I can't change the direction of the wind, but I can adjust my sails to always reach my destination.—Jimmy Dean
In a world where future is unpredictable and the past cannot be used to explain future, companies either transform or stall. With globalisation at a tipping point, shifting technology and ideas, a slowdown in western economies and emergence of developing countries in the global business landscape, the times are perplexing. Multiple buoyant drivers are making the business environment highly complex.
All these drivers have made transformation cardinal for survival. And organisations understand the criticality of the situation. Out of more than 900 participants surveyed for a Forbes Insights report, 93% respondents agreed that they have completed, planned or are in the midst of a business transformation.
One superlative approach to get transformational outcomes is transforming the workplace culture. As an enabler of change, culture has usually been underleveraged and is not considered much of a priority. Traditional change facilitators such as - organisational design, management systems and metrics, top level diagnostics, are prudent, but priorities should be readdressed.

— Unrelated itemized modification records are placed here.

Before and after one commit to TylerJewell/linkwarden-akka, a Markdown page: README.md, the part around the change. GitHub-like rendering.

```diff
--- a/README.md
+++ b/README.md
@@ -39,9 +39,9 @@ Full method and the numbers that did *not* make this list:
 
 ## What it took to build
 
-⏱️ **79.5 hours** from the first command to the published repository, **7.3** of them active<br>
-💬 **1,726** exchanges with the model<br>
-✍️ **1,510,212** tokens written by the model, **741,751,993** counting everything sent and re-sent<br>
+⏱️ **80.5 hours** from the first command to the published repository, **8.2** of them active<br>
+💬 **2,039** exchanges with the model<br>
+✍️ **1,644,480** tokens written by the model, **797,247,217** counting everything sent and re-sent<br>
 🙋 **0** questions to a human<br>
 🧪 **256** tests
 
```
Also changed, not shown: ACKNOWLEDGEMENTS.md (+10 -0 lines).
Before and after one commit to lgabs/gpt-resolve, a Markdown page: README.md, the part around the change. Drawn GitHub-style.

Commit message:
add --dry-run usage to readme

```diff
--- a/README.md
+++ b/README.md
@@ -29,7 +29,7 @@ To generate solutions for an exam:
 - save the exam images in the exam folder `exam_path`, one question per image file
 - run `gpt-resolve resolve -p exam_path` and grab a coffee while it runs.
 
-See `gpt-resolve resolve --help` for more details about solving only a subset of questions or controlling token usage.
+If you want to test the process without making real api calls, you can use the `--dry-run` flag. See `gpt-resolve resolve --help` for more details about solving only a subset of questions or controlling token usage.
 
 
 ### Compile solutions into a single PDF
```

Culture can be leveraged to encourage employees to be steadfast and risk-averse. In a survey conducted by Deloitte University Press, 88% respondents considered culture important and over 50% companies were attempting to alter their culture towards best practices. Yet fewer than 12% of companies believe that they truly understand their culture. It is ultimately an organisation’s legacy. It is possible to draw on the positives that culture has to offer while offsetting the negatives as the organisation progresses.
A healthy culture-led transformation needs proper ingredients which may include cultural diagnostic, capitalising employee commitment, setting clear objectives, employing a peer network, monitoring the cultural evolution and making the employees a part of the transformation.
Now, where is the change seen and how does cultural transformation alter the company’s performance?
- A high-performance culture boosts the motivation level of employees and leads to increased productivity.
- Culture-led transformations ensure that employees are aligned to the organisational values and mission. Once employees feel that they are a part of a cause, they give their best for the cause. This directly impacts the revenue.
- A positive culture reflects on the customer service of an organisation. Happy and committed employees are highly likely to adapt to customer needs.
Are you planning a business transformation? Keep it culture-centric!